**Your task:**
From the listing below, copy out every line where the word "index" appears.

**Study material:**

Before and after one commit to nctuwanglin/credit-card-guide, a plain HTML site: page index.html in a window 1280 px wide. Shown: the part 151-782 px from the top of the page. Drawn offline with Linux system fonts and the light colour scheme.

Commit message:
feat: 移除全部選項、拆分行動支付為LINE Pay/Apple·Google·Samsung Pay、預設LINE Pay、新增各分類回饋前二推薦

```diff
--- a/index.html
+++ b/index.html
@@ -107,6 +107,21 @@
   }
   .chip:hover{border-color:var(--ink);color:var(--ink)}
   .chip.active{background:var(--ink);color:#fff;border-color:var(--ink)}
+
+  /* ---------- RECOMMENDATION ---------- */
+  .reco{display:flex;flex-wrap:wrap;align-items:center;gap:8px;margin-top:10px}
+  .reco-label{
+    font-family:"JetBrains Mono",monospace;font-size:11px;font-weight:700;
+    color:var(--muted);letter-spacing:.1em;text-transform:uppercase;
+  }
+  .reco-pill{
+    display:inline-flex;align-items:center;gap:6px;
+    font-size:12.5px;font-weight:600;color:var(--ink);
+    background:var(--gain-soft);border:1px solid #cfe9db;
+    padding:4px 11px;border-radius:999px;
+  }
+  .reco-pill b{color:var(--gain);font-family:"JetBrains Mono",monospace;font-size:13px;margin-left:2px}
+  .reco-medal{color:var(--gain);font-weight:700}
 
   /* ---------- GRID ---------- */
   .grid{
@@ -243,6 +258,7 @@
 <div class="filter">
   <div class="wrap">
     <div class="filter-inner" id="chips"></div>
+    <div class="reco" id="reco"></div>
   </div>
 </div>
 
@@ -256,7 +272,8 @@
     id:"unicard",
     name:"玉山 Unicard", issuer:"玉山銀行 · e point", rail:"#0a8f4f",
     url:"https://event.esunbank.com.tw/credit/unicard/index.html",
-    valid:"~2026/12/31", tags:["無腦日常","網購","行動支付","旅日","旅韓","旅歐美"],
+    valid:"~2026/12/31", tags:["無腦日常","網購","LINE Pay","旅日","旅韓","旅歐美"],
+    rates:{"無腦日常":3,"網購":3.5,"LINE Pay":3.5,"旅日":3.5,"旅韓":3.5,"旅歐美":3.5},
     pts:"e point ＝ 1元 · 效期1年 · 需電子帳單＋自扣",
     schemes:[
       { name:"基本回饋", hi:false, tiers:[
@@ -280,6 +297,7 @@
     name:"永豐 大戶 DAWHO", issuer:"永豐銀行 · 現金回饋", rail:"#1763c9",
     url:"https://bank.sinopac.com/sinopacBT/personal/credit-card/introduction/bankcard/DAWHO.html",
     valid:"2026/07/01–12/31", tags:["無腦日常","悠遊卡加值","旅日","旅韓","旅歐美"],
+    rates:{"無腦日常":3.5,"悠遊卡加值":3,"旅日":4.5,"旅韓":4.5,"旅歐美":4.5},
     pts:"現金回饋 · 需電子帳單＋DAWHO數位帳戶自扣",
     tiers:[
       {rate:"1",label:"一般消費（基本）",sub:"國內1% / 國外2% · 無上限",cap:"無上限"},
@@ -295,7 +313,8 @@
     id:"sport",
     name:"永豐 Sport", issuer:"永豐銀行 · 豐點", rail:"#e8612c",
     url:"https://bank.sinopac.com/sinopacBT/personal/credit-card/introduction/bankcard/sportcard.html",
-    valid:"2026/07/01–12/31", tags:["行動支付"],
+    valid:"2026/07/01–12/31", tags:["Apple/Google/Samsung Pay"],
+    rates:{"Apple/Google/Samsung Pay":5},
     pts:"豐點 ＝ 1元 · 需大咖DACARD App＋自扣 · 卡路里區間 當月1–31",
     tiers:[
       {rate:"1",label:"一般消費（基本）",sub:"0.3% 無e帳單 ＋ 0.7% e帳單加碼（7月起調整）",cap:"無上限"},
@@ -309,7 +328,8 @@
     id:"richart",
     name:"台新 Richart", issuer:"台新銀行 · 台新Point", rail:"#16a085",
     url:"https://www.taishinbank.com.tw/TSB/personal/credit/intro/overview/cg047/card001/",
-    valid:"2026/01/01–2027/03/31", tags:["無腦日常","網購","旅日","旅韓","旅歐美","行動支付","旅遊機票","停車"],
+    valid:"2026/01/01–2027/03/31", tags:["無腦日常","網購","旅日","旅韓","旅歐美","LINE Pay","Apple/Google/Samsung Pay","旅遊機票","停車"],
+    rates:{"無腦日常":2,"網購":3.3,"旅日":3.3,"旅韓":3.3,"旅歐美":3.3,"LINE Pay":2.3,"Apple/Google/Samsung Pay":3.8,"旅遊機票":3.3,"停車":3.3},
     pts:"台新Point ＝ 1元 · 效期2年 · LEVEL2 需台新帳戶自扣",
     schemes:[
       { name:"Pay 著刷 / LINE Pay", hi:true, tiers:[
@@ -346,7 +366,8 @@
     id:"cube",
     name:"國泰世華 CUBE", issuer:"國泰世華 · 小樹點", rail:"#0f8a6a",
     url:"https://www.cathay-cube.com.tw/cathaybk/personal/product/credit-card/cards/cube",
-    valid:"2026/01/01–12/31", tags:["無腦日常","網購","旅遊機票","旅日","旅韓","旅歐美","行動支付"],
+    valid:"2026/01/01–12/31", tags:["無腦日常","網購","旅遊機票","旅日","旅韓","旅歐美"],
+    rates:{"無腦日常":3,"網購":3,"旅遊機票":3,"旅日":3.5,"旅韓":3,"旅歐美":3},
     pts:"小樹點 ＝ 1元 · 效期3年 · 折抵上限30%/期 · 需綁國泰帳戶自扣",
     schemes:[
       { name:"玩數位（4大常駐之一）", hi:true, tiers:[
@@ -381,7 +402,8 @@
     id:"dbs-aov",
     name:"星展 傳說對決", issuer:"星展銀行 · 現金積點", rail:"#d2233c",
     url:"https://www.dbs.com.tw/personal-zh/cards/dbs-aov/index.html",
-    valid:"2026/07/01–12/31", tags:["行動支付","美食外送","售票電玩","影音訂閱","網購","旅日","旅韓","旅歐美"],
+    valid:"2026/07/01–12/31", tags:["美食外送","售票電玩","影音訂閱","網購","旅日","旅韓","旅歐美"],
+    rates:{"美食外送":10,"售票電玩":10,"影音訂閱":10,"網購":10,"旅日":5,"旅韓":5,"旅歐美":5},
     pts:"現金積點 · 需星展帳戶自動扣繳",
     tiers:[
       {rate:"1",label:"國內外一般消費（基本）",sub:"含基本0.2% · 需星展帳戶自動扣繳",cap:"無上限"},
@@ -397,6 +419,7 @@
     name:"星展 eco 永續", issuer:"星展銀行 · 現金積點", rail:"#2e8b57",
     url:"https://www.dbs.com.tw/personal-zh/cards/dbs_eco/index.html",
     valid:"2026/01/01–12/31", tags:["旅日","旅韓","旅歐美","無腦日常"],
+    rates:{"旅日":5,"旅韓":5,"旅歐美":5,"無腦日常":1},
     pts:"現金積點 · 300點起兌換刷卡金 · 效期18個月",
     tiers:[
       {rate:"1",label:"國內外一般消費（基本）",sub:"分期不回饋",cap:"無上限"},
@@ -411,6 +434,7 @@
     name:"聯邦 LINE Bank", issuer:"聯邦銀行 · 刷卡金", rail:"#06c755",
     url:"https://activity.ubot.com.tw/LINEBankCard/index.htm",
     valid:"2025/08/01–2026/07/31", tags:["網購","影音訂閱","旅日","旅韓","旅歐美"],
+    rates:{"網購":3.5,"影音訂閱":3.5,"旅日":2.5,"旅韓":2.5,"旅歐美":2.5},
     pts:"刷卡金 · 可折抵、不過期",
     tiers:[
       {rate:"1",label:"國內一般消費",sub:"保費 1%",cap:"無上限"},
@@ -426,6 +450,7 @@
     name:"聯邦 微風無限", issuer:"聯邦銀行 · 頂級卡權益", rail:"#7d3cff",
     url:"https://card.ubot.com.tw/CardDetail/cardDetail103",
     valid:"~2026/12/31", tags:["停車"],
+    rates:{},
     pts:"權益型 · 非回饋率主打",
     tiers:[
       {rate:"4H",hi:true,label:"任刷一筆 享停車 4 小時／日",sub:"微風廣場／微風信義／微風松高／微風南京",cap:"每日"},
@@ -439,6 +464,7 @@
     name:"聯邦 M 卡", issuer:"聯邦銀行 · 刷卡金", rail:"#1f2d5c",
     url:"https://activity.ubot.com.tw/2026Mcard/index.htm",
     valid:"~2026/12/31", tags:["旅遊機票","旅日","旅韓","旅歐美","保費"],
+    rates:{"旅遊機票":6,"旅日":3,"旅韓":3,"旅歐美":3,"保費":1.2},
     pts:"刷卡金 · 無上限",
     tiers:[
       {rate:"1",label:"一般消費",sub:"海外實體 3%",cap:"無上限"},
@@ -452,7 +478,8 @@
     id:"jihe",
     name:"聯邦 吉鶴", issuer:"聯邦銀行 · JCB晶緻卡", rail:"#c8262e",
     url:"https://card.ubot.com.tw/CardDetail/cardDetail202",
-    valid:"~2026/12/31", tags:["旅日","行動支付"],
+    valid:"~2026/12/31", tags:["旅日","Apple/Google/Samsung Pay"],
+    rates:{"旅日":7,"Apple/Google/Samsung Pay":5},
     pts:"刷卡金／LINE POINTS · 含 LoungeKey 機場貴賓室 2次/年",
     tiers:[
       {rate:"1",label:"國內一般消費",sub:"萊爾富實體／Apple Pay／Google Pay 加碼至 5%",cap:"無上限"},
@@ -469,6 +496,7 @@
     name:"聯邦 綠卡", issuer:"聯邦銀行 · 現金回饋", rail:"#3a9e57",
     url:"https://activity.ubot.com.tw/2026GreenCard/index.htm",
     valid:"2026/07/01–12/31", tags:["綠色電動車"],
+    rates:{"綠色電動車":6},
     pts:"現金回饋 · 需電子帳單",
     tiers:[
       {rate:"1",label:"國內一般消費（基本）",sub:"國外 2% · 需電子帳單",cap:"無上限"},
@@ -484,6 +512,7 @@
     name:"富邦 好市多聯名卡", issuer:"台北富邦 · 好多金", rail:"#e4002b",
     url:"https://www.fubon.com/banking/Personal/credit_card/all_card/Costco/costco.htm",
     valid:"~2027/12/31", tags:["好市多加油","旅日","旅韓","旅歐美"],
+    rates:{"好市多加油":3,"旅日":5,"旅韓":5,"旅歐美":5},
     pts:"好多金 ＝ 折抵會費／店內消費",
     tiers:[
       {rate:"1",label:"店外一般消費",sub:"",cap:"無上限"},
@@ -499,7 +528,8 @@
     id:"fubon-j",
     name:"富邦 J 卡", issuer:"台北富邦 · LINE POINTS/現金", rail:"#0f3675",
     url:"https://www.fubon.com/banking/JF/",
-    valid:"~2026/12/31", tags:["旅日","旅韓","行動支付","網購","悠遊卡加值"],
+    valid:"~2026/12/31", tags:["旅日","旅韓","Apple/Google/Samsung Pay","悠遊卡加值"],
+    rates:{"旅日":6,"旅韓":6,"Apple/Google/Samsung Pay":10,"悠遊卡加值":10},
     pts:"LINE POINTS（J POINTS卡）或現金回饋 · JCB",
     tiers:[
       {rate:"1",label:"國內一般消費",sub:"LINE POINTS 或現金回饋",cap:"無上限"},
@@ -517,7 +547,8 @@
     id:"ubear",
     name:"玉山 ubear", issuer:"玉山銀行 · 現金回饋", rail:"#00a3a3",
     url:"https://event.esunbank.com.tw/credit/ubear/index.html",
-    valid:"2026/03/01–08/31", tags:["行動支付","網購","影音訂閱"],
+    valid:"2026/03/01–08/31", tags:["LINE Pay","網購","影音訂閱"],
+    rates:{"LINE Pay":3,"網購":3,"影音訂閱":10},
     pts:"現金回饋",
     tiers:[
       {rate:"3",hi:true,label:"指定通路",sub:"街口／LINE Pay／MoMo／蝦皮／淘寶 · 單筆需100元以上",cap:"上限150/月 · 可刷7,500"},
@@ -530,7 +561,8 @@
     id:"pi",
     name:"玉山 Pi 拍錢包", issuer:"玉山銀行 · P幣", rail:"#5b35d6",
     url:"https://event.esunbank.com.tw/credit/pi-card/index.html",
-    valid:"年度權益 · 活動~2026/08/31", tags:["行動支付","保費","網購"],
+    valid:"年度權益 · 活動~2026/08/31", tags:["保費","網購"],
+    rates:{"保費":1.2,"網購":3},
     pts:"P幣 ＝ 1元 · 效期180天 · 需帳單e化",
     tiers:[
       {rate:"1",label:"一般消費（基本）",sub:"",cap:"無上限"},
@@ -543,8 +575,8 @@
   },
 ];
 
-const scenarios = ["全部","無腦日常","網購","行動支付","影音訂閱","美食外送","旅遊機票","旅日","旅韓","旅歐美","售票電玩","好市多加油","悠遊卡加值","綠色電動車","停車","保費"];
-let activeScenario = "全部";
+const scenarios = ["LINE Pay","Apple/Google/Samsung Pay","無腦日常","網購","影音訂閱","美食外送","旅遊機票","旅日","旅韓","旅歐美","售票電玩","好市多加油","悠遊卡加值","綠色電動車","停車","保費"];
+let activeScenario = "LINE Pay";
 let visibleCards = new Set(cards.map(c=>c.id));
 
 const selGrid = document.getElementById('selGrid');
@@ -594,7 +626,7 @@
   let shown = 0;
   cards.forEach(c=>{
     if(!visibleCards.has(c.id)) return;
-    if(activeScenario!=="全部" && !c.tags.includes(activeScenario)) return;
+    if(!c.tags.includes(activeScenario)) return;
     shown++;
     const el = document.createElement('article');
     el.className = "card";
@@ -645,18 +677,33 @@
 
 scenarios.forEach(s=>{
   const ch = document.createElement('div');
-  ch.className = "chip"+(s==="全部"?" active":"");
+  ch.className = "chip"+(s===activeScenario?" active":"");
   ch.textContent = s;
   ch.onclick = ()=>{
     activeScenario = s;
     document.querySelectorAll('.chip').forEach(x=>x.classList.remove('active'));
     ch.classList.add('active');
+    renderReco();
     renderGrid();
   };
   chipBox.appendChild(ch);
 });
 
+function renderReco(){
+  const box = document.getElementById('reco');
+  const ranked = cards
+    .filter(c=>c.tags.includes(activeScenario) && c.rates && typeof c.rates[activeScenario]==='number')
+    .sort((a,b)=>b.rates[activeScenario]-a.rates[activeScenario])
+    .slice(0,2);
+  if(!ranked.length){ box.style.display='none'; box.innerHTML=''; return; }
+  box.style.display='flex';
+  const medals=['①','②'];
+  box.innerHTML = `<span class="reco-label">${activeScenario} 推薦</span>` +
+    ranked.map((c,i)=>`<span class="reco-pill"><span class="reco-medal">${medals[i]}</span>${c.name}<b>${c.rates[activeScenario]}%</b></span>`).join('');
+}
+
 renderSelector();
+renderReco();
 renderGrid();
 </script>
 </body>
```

**Reply to the exercise:**
Before and after one commit to nctuwanglin/credit-card-guide, a plain HTML site: page index.html in a window 1280 px wide. Shown: the part 151-782 px from the top of the page. Drawn offline with Linux system fonts and the light colour scheme.
--- a/index.html
+++ b/index.html
     url:"https://event.esunbank.com.tw/credit/unicard/index.html",
     url:"https://www.dbs.com.tw/personal-zh/cards/dbs-aov/index.html",
     url:"https://www.dbs.com.tw/personal-zh/cards/dbs_eco/index.html",
     url:"https://activity.ubot.com.tw/LINEBankCard/index.htm",
     url:"https://activity.ubot.com.tw/2026Mcard/index.htm",
     url:"https://activity.ubot.com.tw/2026GreenCard/index.htm",
     url:"https://event.esunbank.com.tw/credit/ubear/index.html",
     url:"https://event.esunbank.com.tw/credit/pi-card/index.html",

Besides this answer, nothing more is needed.